== Task to carry out ==
Every entry that follows is to be set down exactly, with its pictures omitted.

== Extracted entries ==
Start of Block
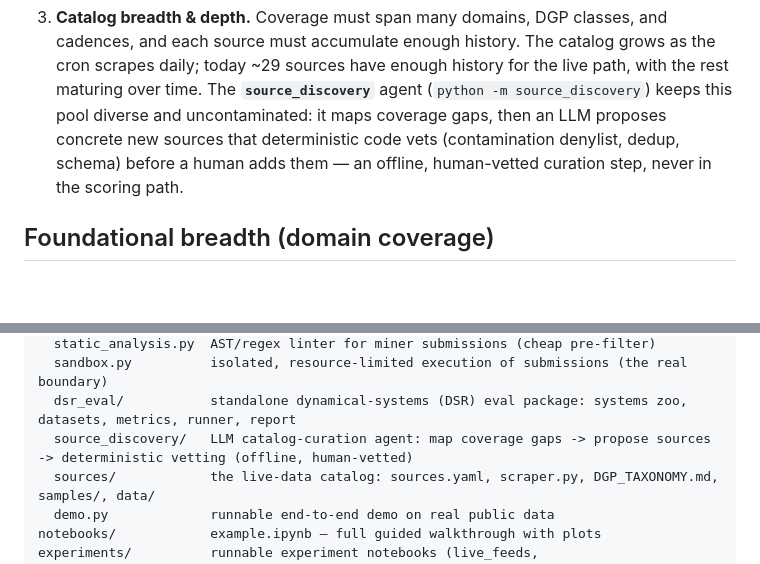
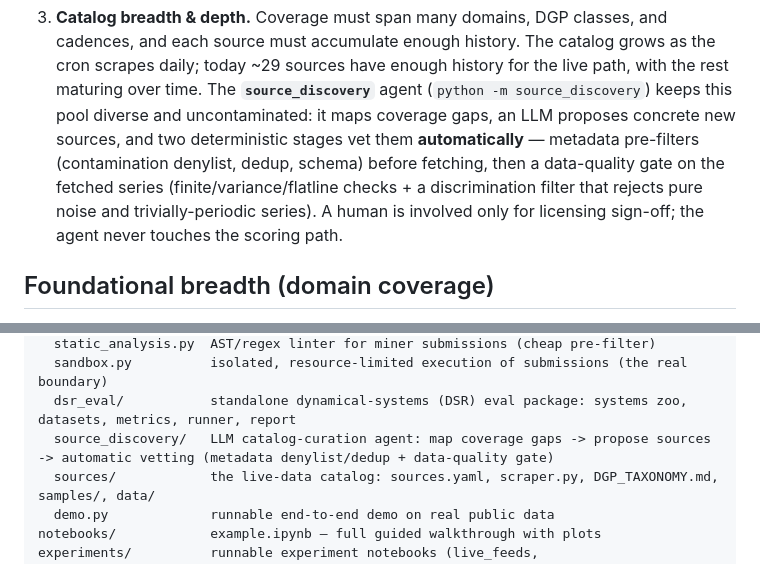
Before and after one commit to tensorlink-dev/TSBench-Forge, a Markdown page: README.md, 2 parts joined by grey strips. Drawn GitHub-style; blank space fills up the shorter version.

Commit message:
docs: README describes automatic (not human) vetting for source_discovery
The catalog-breadth section and repo-layout line in the top-level README, and the
'opposite of the forge' callout in the source_discovery README, still described the
old human-vetted mechanism. Updated to the current two-stage automatic vetting
(metadata pre-filters + data-quality gate); human is only for licensing.

Co-Authored-By: Claude Opus 4.8 (1M context) <noreply@anthropic.com>

```diff
--- a/README.md
+++ b/README.md
@@ -186,9 +186,12 @@ these are invested in:
    the cron scrapes daily; today ~29 sources have enough history for the live path,
    with the rest maturing over time. The **`source_discovery`** agent
    (`python -m source_discovery`) keeps this pool diverse and uncontaminated: it
-   maps coverage gaps, then an LLM proposes concrete new sources that deterministic
-   code vets (contamination denylist, dedup, schema) before a human adds them —
-   an offline, human-vetted curation step, never in the scoring path.
+   maps coverage gaps, an LLM proposes concrete new sources, and two deterministic
+   stages vet them **automatically** — metadata pre-filters (contamination
+   denylist, dedup, schema) before fetching, then a data-quality gate on the
+   fetched series (finite/variance/flatline checks + a discrimination filter that
+   rejects pure noise and trivially-periodic series). A human is involved only for
+   licensing sign-off; the agent never touches the scoring path.
 
 ## Foundational breadth (domain coverage)
 
@@ -241,7 +244,7 @@ src/
   static_analysis.py  AST/regex linter for miner submissions (cheap pre-filter)
   sandbox.py          isolated, resource-limited execution of submissions (the real boundary)
   dsr_eval/           standalone dynamical-systems (DSR) eval package: systems zoo, datasets, metrics, runner, report
-  source_discovery/   LLM catalog-curation agent: map coverage gaps -> propose sources -> deterministic vetting (offline, human-vetted)
+  source_discovery/   LLM catalog-curation agent: map coverage gaps -> propose sources -> automatic vetting (metadata denylist/dedup + data-quality gate)
   sources/            the live-data catalog: sources.yaml, scraper.py, DGP_TAXONOMY.md, samples/, data/
   demo.py             runnable end-to-end demo on real public data
 notebooks/            example.ipynb — full guided walkthrough with plots
```
Also changed, not shown: src/source_discovery/README.md (+1 -1 lines).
End of Block
== Reply to the task ==
Before and after one commit to tensorlink-dev/TSBench-Forge, a Markdown page: README.md, 2 parts joined by grey strips. Drawn GitHub-style; blank space fills up the shorter version.

Commit message:
docs: README describes automatic (not human) vetting for source_discovery
The catalog-breadth section and repo-layout line in the top-level README, and the
'opposite of the forge' callout in the source_discovery README, still described the
old human-vetted mechanism. Updated to the current two-stage automatic vetting
(metadata pre-filters + data-quality gate); human is only for licensing.

Co-Authored-By: Claude Opus 4.8 (1M context) <noreply@anthropic.com>

```diff
--- a/README.md
+++ b/README.md
@@ -186,9 +186,12 @@ these are invested in:
    the cron scrapes daily; today ~29 sources have enough history for the live path,
    with the rest maturing over time. The **`source_discovery`** agent
    (`python -m source_discovery`) keeps this pool diverse and uncontaminated: it
-   maps coverage gaps, then an LLM proposes concrete new sources that deterministic
-   code vets (contamination denylist, dedup, schema) before a human adds them —
-   an offline, human-vetted curation step, never in the scoring path.
+   maps coverage gaps, an LLM proposes concrete new sources, and two deterministic
+   stages vet them **automatically** — metadata pre-filters (contamination
+   denylist, dedup, schema) before fetching, then a data-quality gate on the
+   fetched series (finite/variance/flatline checks + a discrimination filter that
+   rejects pure noise and trivially-periodic series). A human is involved only for
+   licensing sign-off; the agent never touches the scoring path.
 
 ## Foundational breadth (domain coverage)
 
@@ -241,7 +244,7 @@ src/
   static_analysis.py  AST/regex linter for miner submissions (cheap pre-filter)
   sandbox.py          isolated, resource-limited execution of submissions (the real boundary)
   dsr_eval/           standalone dynamical-systems (DSR) eval package: systems zoo, datasets, metrics, runner, report
-  source_discovery/   LLM catalog-curation agent: map coverage gaps -> propose sources -> deterministic vetting (offline, human-vetted)
+  source_discovery/   LLM catalog-curation agent: map coverage gaps -> propose sources -> automatic vetting (metadata denylist/dedup + data-quality gate)
   sources/            the live-data catalog: sources.yaml, scraper.py, DGP_TAXONOMY.md, samples/, data/
   demo.py             runnable end-to-end demo on real public data
 notebooks/            example.ipynb — full guided walkthrough with plots
```
Also changed, not shown: src/source_discovery/README.md (+1 -1 lines).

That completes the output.